A typical American midwestern city; 14,000 souls. Named after the German town. Founded in 1829 - anything left from those days? Let’s see.

This is a relief, a good sign: prosperous painted lady next to a old friend - although the building on the left looks like someone squished in their seat when a heavy-set person sat down next to them.

Some regrettable brick on the bottom floor, but it keeps the building from being frozen in time. Looks as if it’s in use, which is preferable to being perfect and empty.

Whoa: wonder what went down for this.


Maybe there was a fire, then nothing for decades. This swoopy thing is hard to date; I’d say 1975 - 1980.

You know what it was, or is. By now you have to know.

The OUB, or Obligatory Ugly Bank. Sorta kinda has columns, as a bank should, but it's the barest hint. The end of a two-milennia tradition, ending before your eyes.

I’d bet $5 this was a department store.

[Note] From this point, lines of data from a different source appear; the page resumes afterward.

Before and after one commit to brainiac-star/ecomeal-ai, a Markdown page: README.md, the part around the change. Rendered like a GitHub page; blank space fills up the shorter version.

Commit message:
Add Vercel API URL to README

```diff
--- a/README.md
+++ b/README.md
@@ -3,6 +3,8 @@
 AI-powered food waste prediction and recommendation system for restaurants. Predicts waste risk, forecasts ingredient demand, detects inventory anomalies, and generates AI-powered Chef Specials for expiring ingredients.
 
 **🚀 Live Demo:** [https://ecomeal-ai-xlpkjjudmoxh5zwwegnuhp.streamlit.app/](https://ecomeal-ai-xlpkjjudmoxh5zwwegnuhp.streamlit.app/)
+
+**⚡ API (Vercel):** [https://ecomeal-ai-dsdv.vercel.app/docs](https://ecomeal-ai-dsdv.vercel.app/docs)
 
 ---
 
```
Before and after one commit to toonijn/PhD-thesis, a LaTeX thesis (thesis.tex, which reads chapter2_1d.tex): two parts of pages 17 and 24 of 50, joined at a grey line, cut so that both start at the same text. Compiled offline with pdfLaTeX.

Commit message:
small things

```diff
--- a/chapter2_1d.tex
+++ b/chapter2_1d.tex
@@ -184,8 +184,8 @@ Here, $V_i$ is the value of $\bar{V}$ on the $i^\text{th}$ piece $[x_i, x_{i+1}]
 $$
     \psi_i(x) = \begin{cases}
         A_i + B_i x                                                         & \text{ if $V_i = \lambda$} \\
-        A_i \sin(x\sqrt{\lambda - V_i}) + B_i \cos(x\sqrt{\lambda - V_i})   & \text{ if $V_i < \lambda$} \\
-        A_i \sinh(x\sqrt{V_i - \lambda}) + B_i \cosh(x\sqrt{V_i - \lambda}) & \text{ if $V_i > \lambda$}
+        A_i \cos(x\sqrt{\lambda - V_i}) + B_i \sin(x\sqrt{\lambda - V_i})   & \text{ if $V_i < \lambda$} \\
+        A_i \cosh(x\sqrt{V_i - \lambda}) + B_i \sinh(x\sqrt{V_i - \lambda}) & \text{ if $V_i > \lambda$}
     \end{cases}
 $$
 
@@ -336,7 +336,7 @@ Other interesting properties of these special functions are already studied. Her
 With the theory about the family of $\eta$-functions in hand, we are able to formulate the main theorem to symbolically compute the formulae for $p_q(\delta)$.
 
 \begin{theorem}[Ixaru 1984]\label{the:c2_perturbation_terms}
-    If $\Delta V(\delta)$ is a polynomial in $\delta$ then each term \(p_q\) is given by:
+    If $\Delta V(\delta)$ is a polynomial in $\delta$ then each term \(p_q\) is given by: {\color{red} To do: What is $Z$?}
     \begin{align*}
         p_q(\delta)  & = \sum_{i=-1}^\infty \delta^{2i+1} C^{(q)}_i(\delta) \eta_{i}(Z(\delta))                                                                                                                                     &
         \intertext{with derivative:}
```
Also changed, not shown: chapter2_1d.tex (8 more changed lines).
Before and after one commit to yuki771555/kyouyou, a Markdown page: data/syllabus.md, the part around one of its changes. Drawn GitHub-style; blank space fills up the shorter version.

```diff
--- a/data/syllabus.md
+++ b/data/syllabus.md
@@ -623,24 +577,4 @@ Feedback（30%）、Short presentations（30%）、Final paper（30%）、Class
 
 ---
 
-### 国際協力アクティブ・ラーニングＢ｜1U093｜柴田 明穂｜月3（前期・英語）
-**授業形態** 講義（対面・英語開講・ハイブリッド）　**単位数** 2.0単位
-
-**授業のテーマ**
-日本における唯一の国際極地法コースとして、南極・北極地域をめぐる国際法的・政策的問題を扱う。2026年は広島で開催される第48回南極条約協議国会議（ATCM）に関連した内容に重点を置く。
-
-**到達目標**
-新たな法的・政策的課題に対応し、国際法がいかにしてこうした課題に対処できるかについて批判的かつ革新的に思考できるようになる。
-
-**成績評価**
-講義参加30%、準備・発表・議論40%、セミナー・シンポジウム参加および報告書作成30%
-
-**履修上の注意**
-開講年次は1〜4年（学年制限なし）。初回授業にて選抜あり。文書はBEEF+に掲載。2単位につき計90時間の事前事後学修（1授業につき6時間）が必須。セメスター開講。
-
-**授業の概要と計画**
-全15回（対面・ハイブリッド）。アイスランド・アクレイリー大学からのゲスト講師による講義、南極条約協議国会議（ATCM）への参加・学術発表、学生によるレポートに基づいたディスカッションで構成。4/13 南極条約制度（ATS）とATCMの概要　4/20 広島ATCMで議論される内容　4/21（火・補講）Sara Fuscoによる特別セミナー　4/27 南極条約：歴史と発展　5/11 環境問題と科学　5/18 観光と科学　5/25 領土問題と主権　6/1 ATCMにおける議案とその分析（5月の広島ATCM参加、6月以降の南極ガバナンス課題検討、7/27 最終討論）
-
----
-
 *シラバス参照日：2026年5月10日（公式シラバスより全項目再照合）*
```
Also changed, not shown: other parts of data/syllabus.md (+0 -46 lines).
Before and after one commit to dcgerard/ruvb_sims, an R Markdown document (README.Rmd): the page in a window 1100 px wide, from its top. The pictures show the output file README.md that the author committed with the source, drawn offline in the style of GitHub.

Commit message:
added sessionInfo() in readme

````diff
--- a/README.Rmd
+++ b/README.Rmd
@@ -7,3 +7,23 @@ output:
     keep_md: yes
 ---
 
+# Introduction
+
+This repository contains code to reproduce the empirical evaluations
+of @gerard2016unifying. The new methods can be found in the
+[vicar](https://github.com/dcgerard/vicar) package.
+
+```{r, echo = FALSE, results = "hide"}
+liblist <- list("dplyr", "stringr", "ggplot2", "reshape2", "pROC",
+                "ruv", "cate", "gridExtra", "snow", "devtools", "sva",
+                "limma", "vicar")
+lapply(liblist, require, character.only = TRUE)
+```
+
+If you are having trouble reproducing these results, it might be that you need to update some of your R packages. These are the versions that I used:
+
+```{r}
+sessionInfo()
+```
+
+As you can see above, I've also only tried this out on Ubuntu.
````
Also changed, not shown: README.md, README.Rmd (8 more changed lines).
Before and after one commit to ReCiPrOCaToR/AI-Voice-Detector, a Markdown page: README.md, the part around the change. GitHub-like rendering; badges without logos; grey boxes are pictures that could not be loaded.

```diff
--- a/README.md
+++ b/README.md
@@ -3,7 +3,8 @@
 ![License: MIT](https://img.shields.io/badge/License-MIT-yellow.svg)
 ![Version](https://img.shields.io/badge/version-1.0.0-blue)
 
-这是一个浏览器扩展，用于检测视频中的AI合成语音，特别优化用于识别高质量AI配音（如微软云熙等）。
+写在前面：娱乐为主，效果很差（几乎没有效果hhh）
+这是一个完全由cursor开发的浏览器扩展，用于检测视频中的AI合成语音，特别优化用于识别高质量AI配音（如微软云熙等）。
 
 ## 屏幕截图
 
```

I’d bet $2.50 it had a metal front, too. With big script letters.

No, it doesn’t fit in - and that’s what makes the block interesting.

Everything else is late 19th-century skinny-window architecture; here comes a big tall proud slab of Rome.

Boarded up windows: the sign of the American small-town downtown. Even when the building is still in use. It’s just peculiar how many building owners said “no access to light and air, that’s what this structure needs.”


Nice frame for the Google Car.

Another example of retrofitted windows. I’m sure they wanted modern windows to practical reasons, but c'mon.

Lop off the onion dome! Board up half the windows! There, the old gal’s ready for 1965.


Buckaroo’d and then some, with those scary scar-tissue slats in the windows:


The third floor of the building on the right looks as if it’s stuffed with ancient junk and mummified hobos.


The third floor of the building on the left had a big window that let light stream in to glorify the interior - artist’s studio? Dance school? Must have been lovely on a twilight summer evening.

The NBA used to meet on the third floor:

Look at the ground floor’s attempt to make the building more inviting. One guy said “I’m putting up some ersatz Byzantine stuff all the way around; want to go in with me?” and the other said “I’m putting up a some fake stones and then my name will go over that, and that’s the end of the discussion”

Some day those buildings might be saved. But imagine living in this town in the 40s: even then, these buildings would look archaic.

Your occasional reminder that trees accomplish nothing.

"We can do so much with bricks now!”

Yes, fine; why didn’t you, then? This looks like a Minecraft castle.

Boo, a ghost:

A remnant of a furniture store. Watch the original building go down here, if you wish.


The Civic Glory around which the rest of the downtown revolves.

These always seem to look better than the businesses that fed them.